Well, at least it didn’t fall on the White House—The Larsen B ice shelf in Antartca collapsed over the austral summer in an event unprecedented in 10,000 years, according to American and Canadian researchers. You would have to go back to the end of the last ice age to find an equal. According to the paper published in Nature [$], the hunk of ice that fell off the Larsen is about the size of Luxembourg. Cause: probably global warming. In five years, the shelf has shrunk by 5,700 square kilometers (3,500 square miles). The conclusions were based on six ice cores taken from the vicinity of the ice shelf. The shelf has been thinning for years, but apparently reached, you should pardon the expression, a tipping point at the end of March when 50 billion tons fell off into the Weddell Sea, creating thousands of large ice bergs. It all happened in 35 days. The ice is floating so by itself, that won’t raise sea levels, but it could speed up the motion of ice on the land toward the sea which will. Remember that great scene in “The Day After Tomorrow” (an otherwise really stupid movie) in which a tsunami attacks Manhattan? That kind of stuff. But what is our government doing about all of this? Read on.

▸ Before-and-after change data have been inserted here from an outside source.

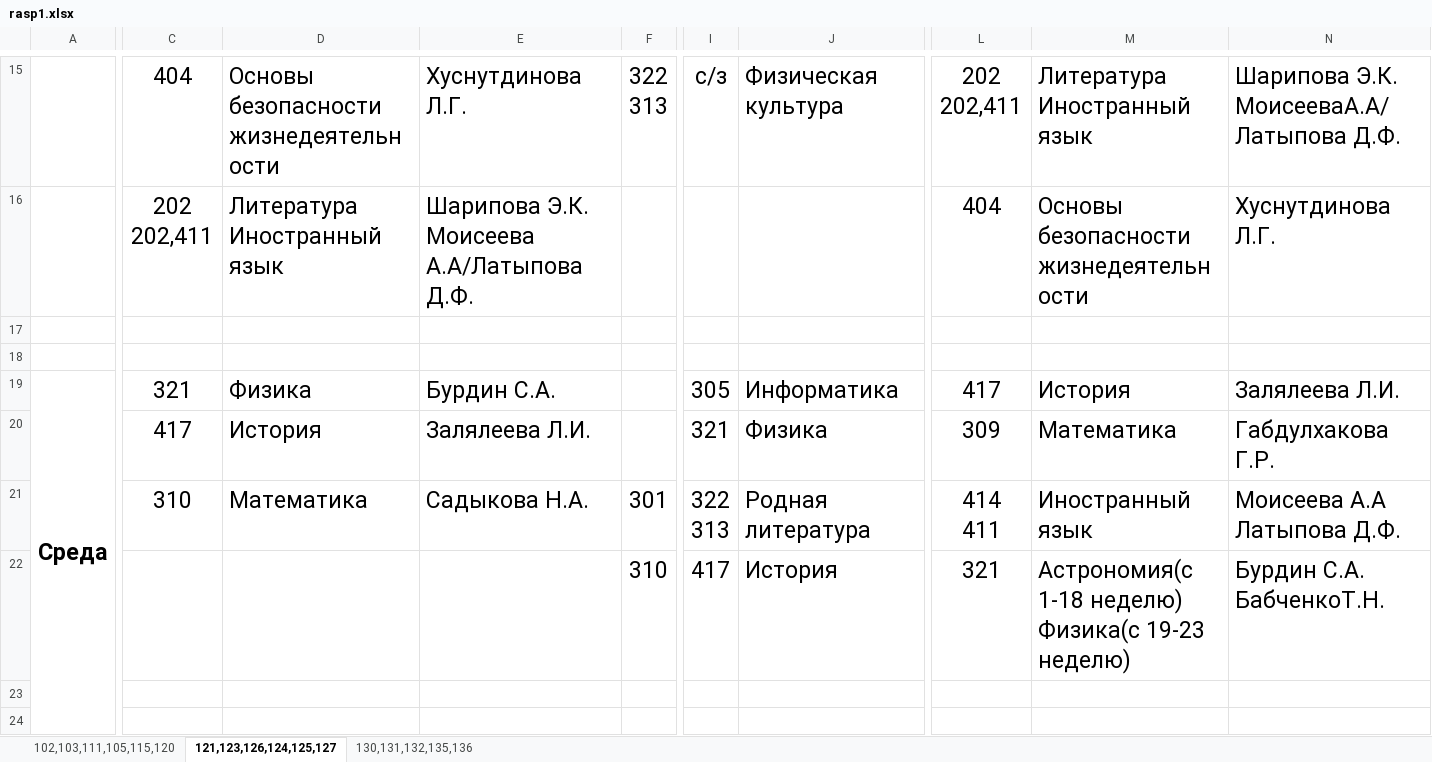
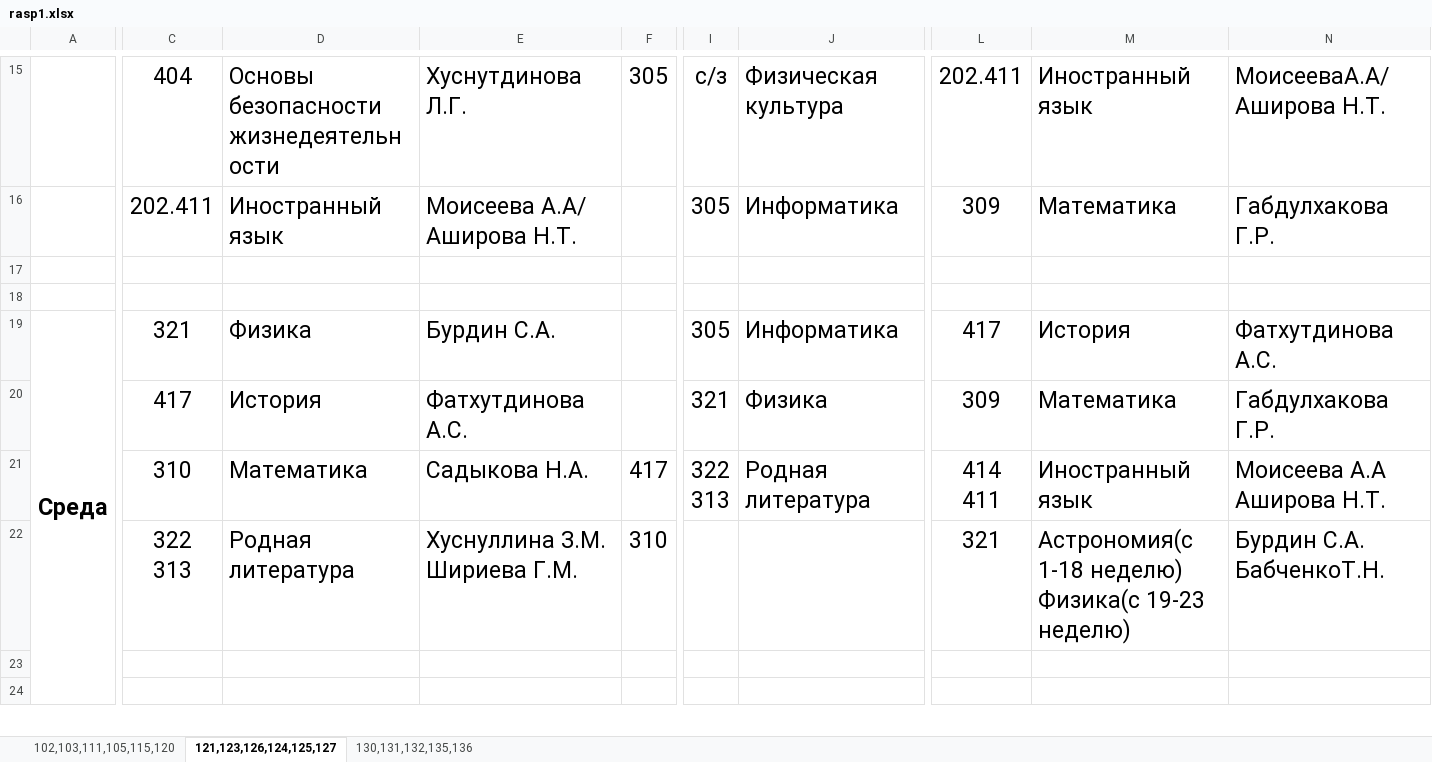
Before and after one commit to WingiM/KTITS-Telegram-Bot, an Excel workbook: workbooks/rasp1.xlsx, sheet 121,123,126,124,125,127, drawn as a sheet; only a part is shown, gaps mark what is left out; values as stored, in another font and other column widths than the file's, no borders; removed rows and columns are numbered as before the commit, all else as after; rows hold the shown columns only; ↵ is a line break in a cell; the diff covers the shown part only; the diff names each change by its address in the sheet, - before the commit and + after, or states it on an @@ line.

```diff
--- a/workbooks/rasp1.xlsx (sheet 121,123,126,124,125,127)
+++ b/workbooks/rasp1.xlsx (sheet 121,123,126,124,125,127)
-F15: 322 ↵ 313
+F15: 305
-L15: 202 ↵ 202,411
+L15: 202.411
-M15: Литература ↵ Иностранный язык
+M15: Иностранный язык
-N15: Шарипова Э.К. ↵ МоисееваА.А/Латыпова Д.Ф.
+N15: МоисееваА.А/ Аширова Н.Т.
-row 16:  | 202 ↵ 202,411 | Литература ↵ Иностранный язык | Шарипова Э.К. ↵ Моисеева А.А/Латыпова Д.Ф. |  |  |  | 404 | Основы безопасности жизнедеятельности | Хуснутдинова Л.Г.
+row 16:  | 202.411 | Иностранный язык | Моисеева А.А/ Аширова Н.Т. |  | 305 | Информатика | 309 | Математика | Габдулхакова Г.Р.
-N19: Залялеева Л.И.
+N19: Фатхутдинова А.С.
-E20: Залялеева Л.И.
+E20: Фатхутдинова А.С.
-F21: 301
+F21: 417
-N21: Моисеева А.А ↵ Латыпова Д.Ф.
+N21: Моисеева А.А ↵ Аширова Н.Т.
-C22: (empty)
+C22: 322 ↵ 313
-D22: (empty)
+D22: Родная литература
-E22: (empty)
+E22: Хуснуллина З.М. ↵ Шириева Г.М.
-I22: 417
+I22: (empty)
-J22: История
+J22: (empty)
```
Also changed, not shown: 1 added row, 1 removed row and 73 edited cells elsewhere in this sheet, sheet 102,103,111,105,115,120, sheet 130,131,132,135,136, workbooks/rasp2.xlsx, workbooks/rasp3.xlsx, 4 other files.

Let’s skip the details and jump right to the evasions—The U.S., Australia, China and India—countries that are unhappy with the Kyoto protocol, have issued a new pact to develop technologies that will combat global warming by reducing greenhouse gasses, thereby actually eliminating the need to do something. It would make it unnecessary to actually make sacrifices and would finesse the Kyoto protocol, which the U.S. and Australia, alone among developing nations, refuse to adopt. Kyoto demands that greenhouse emissions be cut by 5.2 percent below 1990 levels by 2008. That would require the world’s largest polluter (us) by far to to take real action rather than pass energy bills like the bill it passed last week, which dumped billions of dollars of tax relief to energy companies who make billions in profits every week and takes no action whatsoever. The U.S.’s criticism is that Kyoto doesn’t include developing nations in its restrictions. For the U.S. to fulfill Kyoto would probably mean putting restrictions on the big SUVs some Americans seem to love (”what, give up my Hummer?”) and the pickup trucks they don’t need, and it would mean putting restrictions on power plants owned by companies that pay millions to Congresspersons as election bribes. Not us.